_To do:_ Each entry that follows should be retyped in full and exactly.

(Records from a collection)
[Start of section]
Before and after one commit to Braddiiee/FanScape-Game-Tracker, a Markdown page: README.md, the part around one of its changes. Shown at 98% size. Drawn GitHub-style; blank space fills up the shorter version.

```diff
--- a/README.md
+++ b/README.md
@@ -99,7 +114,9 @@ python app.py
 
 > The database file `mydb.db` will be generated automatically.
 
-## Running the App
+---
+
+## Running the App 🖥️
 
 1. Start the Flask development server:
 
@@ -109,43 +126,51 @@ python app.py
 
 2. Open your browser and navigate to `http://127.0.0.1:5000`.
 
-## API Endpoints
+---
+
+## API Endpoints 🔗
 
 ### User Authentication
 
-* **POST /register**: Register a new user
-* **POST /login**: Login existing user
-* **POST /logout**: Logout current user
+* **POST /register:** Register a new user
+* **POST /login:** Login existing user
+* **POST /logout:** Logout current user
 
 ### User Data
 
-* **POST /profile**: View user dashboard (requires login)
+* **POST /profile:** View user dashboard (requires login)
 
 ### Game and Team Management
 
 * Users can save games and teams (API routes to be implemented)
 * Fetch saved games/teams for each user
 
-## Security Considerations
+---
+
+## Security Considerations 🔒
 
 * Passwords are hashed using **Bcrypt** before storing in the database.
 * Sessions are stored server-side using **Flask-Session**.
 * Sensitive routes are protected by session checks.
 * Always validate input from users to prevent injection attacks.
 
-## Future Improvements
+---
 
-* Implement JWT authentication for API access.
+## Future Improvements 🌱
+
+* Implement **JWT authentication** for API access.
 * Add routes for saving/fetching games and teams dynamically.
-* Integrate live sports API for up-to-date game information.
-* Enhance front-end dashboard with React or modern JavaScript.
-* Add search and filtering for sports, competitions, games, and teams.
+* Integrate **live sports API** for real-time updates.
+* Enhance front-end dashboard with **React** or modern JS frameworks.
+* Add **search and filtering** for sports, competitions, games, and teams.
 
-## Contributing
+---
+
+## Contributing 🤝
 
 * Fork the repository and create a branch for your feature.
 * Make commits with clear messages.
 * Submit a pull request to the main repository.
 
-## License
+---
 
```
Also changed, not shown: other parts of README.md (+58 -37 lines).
[End of section]
_Solution for this task:_
Before and after one commit to Braddiiee/FanScape-Game-Tracker, a Markdown page: README.md, the part around one of its changes. Shown at 98% size. Drawn GitHub-style; blank space fills up the shorter version.

```diff
--- a/README.md
+++ b/README.md
@@ -99,7 +114,9 @@ python app.py
 
 > The database file `mydb.db` will be generated automatically.
 
-## Running the App
+---
+
+## Running the App 🖥️
 
 1. Start the Flask development server:
 
@@ -109,43 +126,51 @@ python app.py
 
 2. Open your browser and navigate to `http://127.0.0.1:5000`.
 
-## API Endpoints
+---
+
+## API Endpoints 🔗
 
 ### User Authentication
 
-* **POST /register**: Register a new user
-* **POST /login**: Login existing user
-* **POST /logout**: Logout current user
+* **POST /register:** Register a new user
+* **POST /login:** Login existing user
+* **POST /logout:** Logout current user
 
 ### User Data
 
-* **POST /profile**: View user dashboard (requires login)
+* **POST /profile:** View user dashboard (requires login)
 
 ### Game and Team Management
 
 * Users can save games and teams (API routes to be implemented)
 * Fetch saved games/teams for each user
 
-## Security Considerations
+---
+
+## Security Considerations 🔒
 
 * Passwords are hashed using **Bcrypt** before storing in the database.
 * Sessions are stored server-side using **Flask-Session**.
 * Sensitive routes are protected by session checks.
 * Always validate input from users to prevent injection attacks.
 
-## Future Improvements
+---
 
-* Implement JWT authentication for API access.
+## Future Improvements 🌱
+
+* Implement **JWT authentication** for API access.
 * Add routes for saving/fetching games and teams dynamically.
-* Integrate live sports API for up-to-date game information.
-* Enhance front-end dashboard with React or modern JavaScript.
-* Add search and filtering for sports, competitions, games, and teams.
+* Integrate **live sports API** for real-time updates.
+* Enhance front-end dashboard with **React** or modern JS frameworks.
+* Add **search and filtering** for sports, competitions, games, and teams.
 
-## Contributing
+---
+
+## Contributing 🤝
 
 * Fork the repository and create a branch for your feature.
 * Make commits with clear messages.
 * Submit a pull request to the main repository.
 
-## License
+---
 
```
Also changed, not shown: other parts of README.md (+58 -37 lines).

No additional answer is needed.